### Data provided:
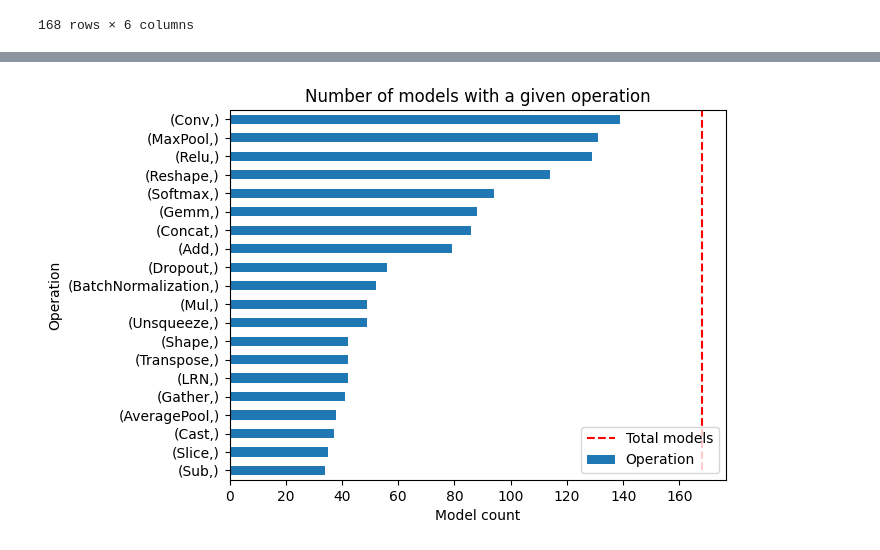
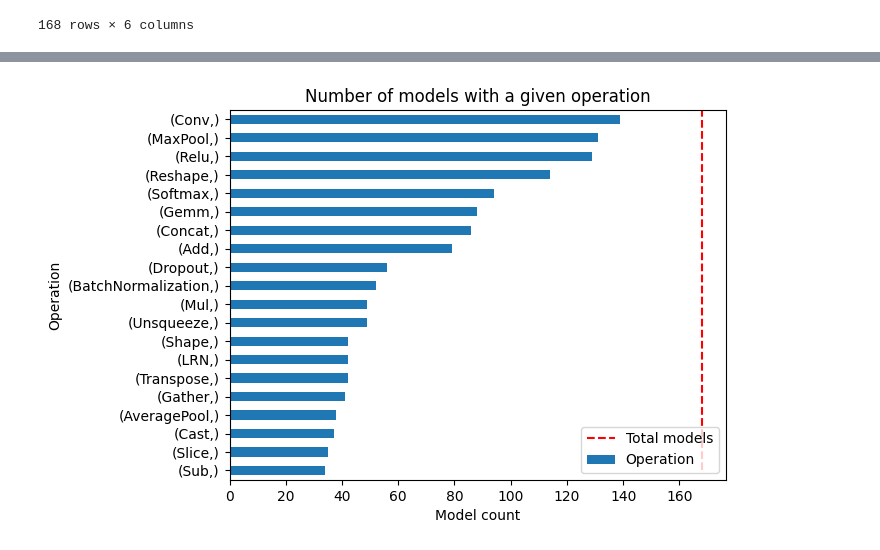
Before and after one commit to mlomb/onnx2code, a Jupyter notebook: preliminar/build_dataset.ipynb, the cells around one changed output, grey strips where cells are left out. Drawn from its saved outputs; the diff is of its cells as text; code cells hidden in the pictures.

```diff
--- a/preliminar/build_dataset.ipynb
+++ b/preliminar/build_dataset.ipynb
@@ -52,22 +52,17 @@ models.sort_values("size", ascending=False)
 | 66 | vision | classification | mnist | mnist-12-int8.onnx | 10969 | C:\ONNX\models\vision\classificat... |
 168 rows × 6 columns
 # %%
-total_ops = []
-once_ops = []
+model_ops = []
 
-def analyze_model(model):
-    model = onnx.load(model)
+for index, row in tqdm(models.iterrows()):
+    model = onnx.load(row["path"])
     ops_present = set()
 
     for node in model.graph.node:
         ops_present.add(node.op_type)
-        total_ops.append(node.op_type)
 
-    for op in ops_present:
-        once_ops.append(op)
+    model_ops.append([row["version"]] + list(ops_present))
 
-for index, row in tqdm(models.iterrows()):
-    analyze_model(row["path"])
     #break
 
 #pd.DataFrame(nodes).value_counts()
@@ -81,9 +69,9 @@ plt.ylabel("Operation");
 # %%
-pd.DataFrame(np.array(once_ops)).value_counts(ascending=True).tail(20).plot.barh(label="Operation")
+pd.DataFrame(sum(model_ops, [])).value_counts(ascending=True).tail(20).plot.barh(label="Operation")
 plt.title("Number of models with a given operation")
 plt.xlabel("Model count");
 plt.ylabel("Operation")
 plt.vlines(len(models), 0, 20, colors="red", linestyles="dashed", label="Total models")
 plt.legend();
 # %% [output]
-[figure, old version]
+[figure, new version]
```
Also changed, not shown: parts of 2 cells of this notebook.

### What you are asked to do:
Set down every line of the entries above again, exactly as written, but not the pictures.

### Response to this task:
Before and after one commit to mlomb/onnx2code, a Jupyter notebook: preliminar/build_dataset.ipynb, the cells around one changed output, grey strips where cells are left out. Drawn from its saved outputs; the diff is of its cells as text; code cells hidden in the pictures.

```diff
--- a/preliminar/build_dataset.ipynb
+++ b/preliminar/build_dataset.ipynb
@@ -52,22 +52,17 @@ models.sort_values("size", ascending=False)
 | 66 | vision | classification | mnist | mnist-12-int8.onnx | 10969 | C:\ONNX\models\vision\classificat... |
 168 rows × 6 columns
 # %%
-total_ops = []
-once_ops = []
+model_ops = []
 
-def analyze_model(model):
-    model = onnx.load(model)
+for index, row in tqdm(models.iterrows()):
+    model = onnx.load(row["path"])
     ops_present = set()
 
     for node in model.graph.node:
         ops_present.add(node.op_type)
-        total_ops.append(node.op_type)
 
-    for op in ops_present:
-        once_ops.append(op)
+    model_ops.append([row["version"]] + list(ops_present))
 
-for index, row in tqdm(models.iterrows()):
-    analyze_model(row["path"])
     #break
 
 #pd.DataFrame(nodes).value_counts()
@@ -81,9 +69,9 @@ plt.ylabel("Operation");
 # %%
-pd.DataFrame(np.array(once_ops)).value_counts(ascending=True).tail(20).plot.barh(label="Operation")
+pd.DataFrame(sum(model_ops, [])).value_counts(ascending=True).tail(20).plot.barh(label="Operation")
 plt.title("Number of models with a given operation")
 plt.xlabel("Model count");
 plt.ylabel("Operation")
 plt.vlines(len(models), 0, 20, colors="red", linestyles="dashed", label="Total models")
 plt.legend();
 # %% [output]
-[figure, old version]
+[figure, new version]
```
Also changed, not shown: parts of 2 cells of this notebook.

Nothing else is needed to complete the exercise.